Set in nineteenth-century New Orleans, the story depicts the gens de couleur libre, or the Free People of Colour, a dazzling yet damned class caught between the world of white privilege and black oppression.
Earl Pilcher Jr., runs an equipment rental outfit in Arkansas, lives with his wife and kids and parents, and rarely takes off his gimme cap. His mother dies, leaving a letter explaining ... See full summary »
James Earl Jones,
With the land to hold them together, nothing can tear the Logans apart. Why is the land so important to Cassie's family? It takes the events of one turbulent year- the year of the night ... See full summary »
A young man loses his leg in a motorcycle accident. While rehabilitating, he takes up cycling. He becomes determined to become the first one-legged person to cycle across the U.S. The movie... See full summary »
Reverend Dr. Vernon Johns was a very influential "negro" minister in the earliest days of the N.A.A.C.P. and other African-American groups fighting for civil rights. Johns is considered by many to be the the father of the 20th Century civil rights movement. See more »
After one of his parishioners is raped, Rev. Johns has his daughter post his Sunday Sermon announcement on the church sign. The sign shows the name of the church, Sunday Service 11:00 AM, and "Dr. Vernon Johns, Pastor", and between the service time and Johns name is 'WHEN THE RAPIST IS WHITE', with single quote marks before and after. In the next scene, Johns is called to see a judge, who shows Johns a picture of the sign with the Sunday Sermon announcement, except the picture shows "WHEN THE RAPIST IS WHITE" with double quote marks before and after, and with the Sermon announcement above the service time, and instead of 'Dr. Vernon Johns, Pastor', it reads 'Rev. Dr. Vernon Johns' with 'Pastor' on a separate line below his name. See more »
This boy lived a trifling and worthless life. He went around Montgomery daring someone to cut his throat.

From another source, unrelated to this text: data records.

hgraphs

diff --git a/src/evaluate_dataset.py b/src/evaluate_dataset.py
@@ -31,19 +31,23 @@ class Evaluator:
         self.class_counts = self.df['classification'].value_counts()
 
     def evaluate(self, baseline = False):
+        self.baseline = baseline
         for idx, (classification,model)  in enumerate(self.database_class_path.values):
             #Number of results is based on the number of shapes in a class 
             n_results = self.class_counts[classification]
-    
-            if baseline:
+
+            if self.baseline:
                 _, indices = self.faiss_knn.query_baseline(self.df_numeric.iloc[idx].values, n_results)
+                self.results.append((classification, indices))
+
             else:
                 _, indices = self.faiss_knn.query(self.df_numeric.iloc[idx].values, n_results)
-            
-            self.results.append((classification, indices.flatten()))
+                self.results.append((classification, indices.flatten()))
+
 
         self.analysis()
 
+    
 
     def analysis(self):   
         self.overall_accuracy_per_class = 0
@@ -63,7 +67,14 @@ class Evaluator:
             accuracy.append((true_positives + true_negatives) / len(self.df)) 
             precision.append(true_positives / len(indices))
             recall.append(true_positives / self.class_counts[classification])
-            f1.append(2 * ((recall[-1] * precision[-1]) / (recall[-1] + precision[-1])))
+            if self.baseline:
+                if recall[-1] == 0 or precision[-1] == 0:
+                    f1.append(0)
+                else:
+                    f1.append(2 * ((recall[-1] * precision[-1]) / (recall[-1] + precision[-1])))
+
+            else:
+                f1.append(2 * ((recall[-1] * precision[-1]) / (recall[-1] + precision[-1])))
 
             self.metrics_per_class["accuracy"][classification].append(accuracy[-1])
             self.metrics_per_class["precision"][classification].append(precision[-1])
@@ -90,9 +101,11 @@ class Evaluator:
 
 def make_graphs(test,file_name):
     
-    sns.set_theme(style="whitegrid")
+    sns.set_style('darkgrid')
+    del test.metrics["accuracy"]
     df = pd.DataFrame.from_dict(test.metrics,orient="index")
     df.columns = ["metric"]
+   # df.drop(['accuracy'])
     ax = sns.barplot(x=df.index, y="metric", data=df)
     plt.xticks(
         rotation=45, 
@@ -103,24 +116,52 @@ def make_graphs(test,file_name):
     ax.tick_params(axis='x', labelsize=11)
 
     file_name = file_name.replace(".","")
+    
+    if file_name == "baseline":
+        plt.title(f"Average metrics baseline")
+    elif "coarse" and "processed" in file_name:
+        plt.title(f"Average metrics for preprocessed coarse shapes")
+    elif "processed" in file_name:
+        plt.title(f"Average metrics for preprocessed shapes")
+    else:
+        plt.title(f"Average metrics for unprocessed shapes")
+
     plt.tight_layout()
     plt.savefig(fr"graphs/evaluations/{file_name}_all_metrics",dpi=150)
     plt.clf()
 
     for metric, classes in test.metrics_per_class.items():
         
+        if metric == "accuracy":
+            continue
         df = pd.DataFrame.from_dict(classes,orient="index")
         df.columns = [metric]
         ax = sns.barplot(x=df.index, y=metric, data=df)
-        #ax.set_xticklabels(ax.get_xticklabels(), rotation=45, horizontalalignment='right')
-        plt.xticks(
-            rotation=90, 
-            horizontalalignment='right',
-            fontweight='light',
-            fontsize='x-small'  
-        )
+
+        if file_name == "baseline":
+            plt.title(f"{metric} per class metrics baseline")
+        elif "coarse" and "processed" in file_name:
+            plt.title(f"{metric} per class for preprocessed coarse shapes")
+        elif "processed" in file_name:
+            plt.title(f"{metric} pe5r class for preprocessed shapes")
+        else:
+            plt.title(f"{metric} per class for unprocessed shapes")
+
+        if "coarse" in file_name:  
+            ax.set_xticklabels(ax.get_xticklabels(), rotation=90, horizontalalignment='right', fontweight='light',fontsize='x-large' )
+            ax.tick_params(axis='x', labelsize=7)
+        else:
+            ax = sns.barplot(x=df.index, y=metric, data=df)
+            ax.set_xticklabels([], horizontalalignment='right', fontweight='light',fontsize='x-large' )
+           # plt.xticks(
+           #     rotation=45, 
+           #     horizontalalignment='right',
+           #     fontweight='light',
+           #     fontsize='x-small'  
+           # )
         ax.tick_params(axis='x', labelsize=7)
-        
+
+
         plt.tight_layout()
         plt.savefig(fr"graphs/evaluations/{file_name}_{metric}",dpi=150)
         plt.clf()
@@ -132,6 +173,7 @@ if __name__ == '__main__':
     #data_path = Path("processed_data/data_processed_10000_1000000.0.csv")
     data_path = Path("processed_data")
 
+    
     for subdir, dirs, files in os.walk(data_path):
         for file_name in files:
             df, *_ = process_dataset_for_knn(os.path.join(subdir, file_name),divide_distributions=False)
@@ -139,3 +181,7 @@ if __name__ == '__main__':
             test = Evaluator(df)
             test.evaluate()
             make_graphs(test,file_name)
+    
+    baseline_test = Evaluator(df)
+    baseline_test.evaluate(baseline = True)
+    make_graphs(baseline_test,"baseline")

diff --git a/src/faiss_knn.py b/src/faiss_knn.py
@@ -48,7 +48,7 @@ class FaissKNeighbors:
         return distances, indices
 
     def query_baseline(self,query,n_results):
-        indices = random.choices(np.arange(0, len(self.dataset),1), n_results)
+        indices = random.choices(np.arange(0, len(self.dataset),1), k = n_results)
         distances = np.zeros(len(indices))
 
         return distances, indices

Saturday night somebody obliged him. He lived like a dog; he died like a dog. Undertaker, claim the body. Choir, sing.
See more »
The Producers acknowledge the significant contribution of author, Taylor Branch, to the public awareness of the life of Reverend Vernon Johns. See more »
This is must see for those who are unfamiliar with heroes of the Civil Rights Movement prior to Brown v. the Board of Education and Martin Luther King, Jr. James Earl Jones powerfully portrays a man with all of the courage of Martin Luther King, Jr., but with a more blunt and direct approach. The film masterfully shows how a leader like Dr. King and those who worked with him would have not been as effective had it not been for leaders like Dr. Johns, who were willing to "push the envelope". I teach Social Studies at Southern Nash High School in Bailey, North Carolina and I use this film regularly in class and get the best response to it of any of the films I show. In a film career that has featured numerous brilliant performances by Mr. Jones, I believe that this is his best work. The supporting cast of veteran actors Mary Alice, the late Joe Seneca, and a newcomer at the time, Nicole Leach, is top notch and they play effectively off of Jones.
4 of 4 people found this review helpful.
Was this review helpful to you?